Three elephants will be moved from The Toronto Zoo
Three elephants will be moved from The Toronto Zoo

Andrea Stockton, staff writer

December 19, 2011 — Former Price is Right host Bob Barker has offered to pay to move three Toronto Zoo elephants to a warmer home in California.

Barker helps close elephant exhibit
Barker helps close elephant exhibit

It started with a push from the game show host earlier this year, and now three elephants at The Toronto Zoo are preparing for their trek to a much warmer home in California.

Bob Barker has also offered to cover the full cost of transportation so that the elephants can reside in a warmer facility with more open space.
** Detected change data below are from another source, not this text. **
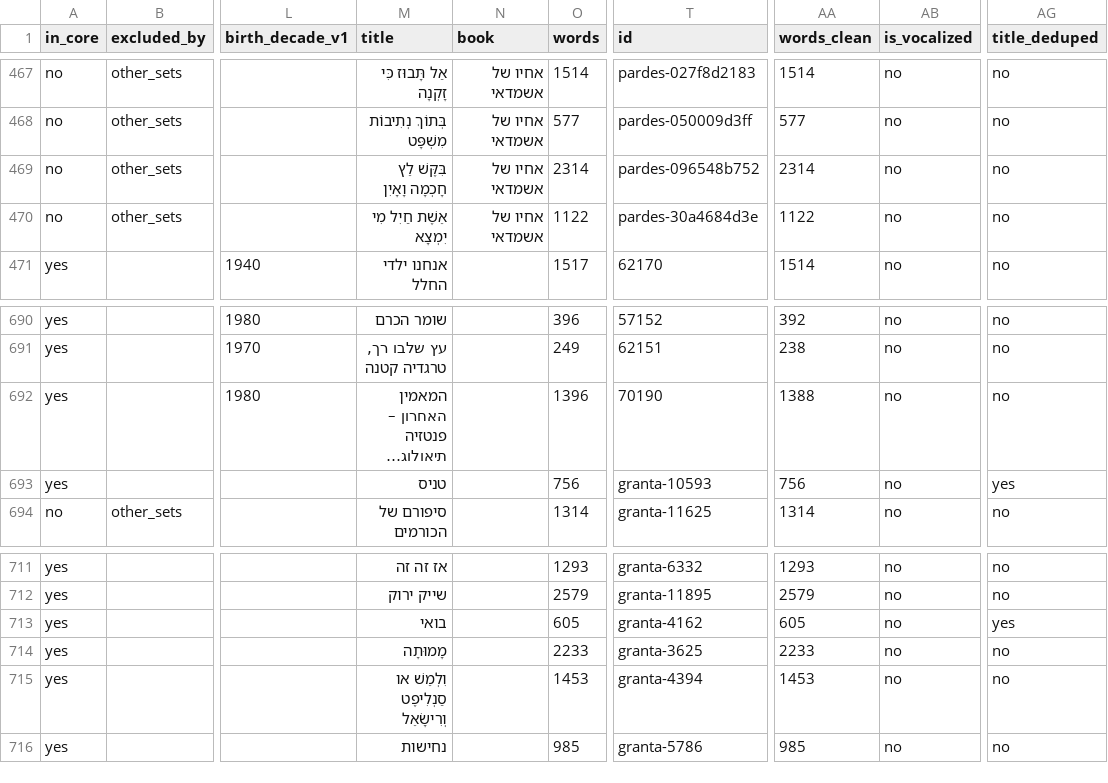
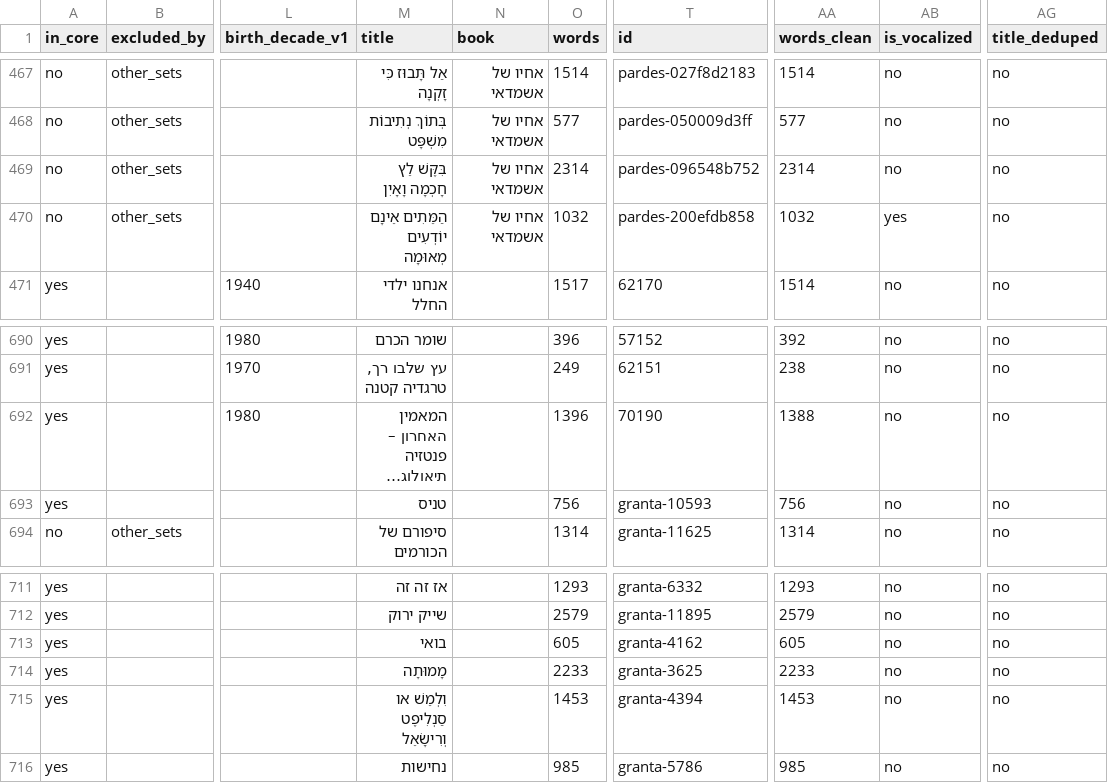
Before and after one commit to adichoUNI/BenYehuda-literary-corpus, a CSV file: selection.csv, drawn as a sheet; only a part is shown, gaps mark what is left out; long unchanged cells end in …; the diff names each change by its address in the sheet, - before the commit and + after, or states it on an @@ line.

```diff
--- a/selection.csv
+++ b/selection.csv
-M470 (title): אֵשֶׁת חַיִל מִי יִמְצָא
+M470 (title): הַמֵּתִים אֵינָם יוֹדְעִים מְאוּמָה
-O470 (words): 1122
+O470 (words): 1032
-T470 (id): pardes-30a4684d3e
+T470 (id): pardes-200efdb858
-AA470 (words_clean): 1122
+AA470 (words_clean): 1032
-AB470 (is_vocalized): no
+AB470 (is_vocalized): yes
-AG693 (title_deduped): yes
+AG693 (title_deduped): no
-AG713 (title_deduped): yes
+AG713 (title_deduped): no
```
Also changed, not shown: sets.csv, 3 other files.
In a statement displayed on the PAWS (Performing Animal Welfare Society) website, Barker is quoted as saying, “I want them to have the most efficient and humane transition to their new home...I said this would not cost the city a penny and I want to assure them it won't.”

Over the last five years or so, four elephants have died at the zoo, leaving Toka, Thika and Iringa on their own. According to Toronto city councillor and zoo board member Glenn De Baeremaeker, the female elephants are considered to be “senior citizens” in elephant years and are deserving of a more suitable environment.

“The facility we built for the elephants about 30 years ago, just don't meet today's standards. We have about a one acre compound and the sanctuary in California that we're sending them to has an 80 acre compound.”

The cost to make the current compound bigger would be between $15-20 million, which is more than the city can afford.

“And we didn't want to bring in more elephants to a facility we thought was inadequate. It's also very cold in the city of Toronto, especially with the windchill and it's just too cold for our elephants. They've worked hard for a long time and it's time to send them down south to enjoy a paradise, much like most of our seniors want to do,” explains De Baeremaeker.

Toronto city council voted in late October to send the elephants south of the border and now the appropriate steps are being made to get the transfer process underway.

“The training itself doesn't take that long, but the paper work to export elephants takes longer than the training of the elephant to enter a crate,” says De Baeremaeker.

He adds it will take about two to three months to do all of the paper work to ensure the elephants are healthy and safe before travelling. Officials hope to have the elephants in the California sanctuary by next April.

A live camera will be set up in California so that people who visit The Toronto Zoo can watch the elephants on giant film screens. An educational and interactive exhibit will also be set up for visitors to enjoy.

With files from The Canadian Press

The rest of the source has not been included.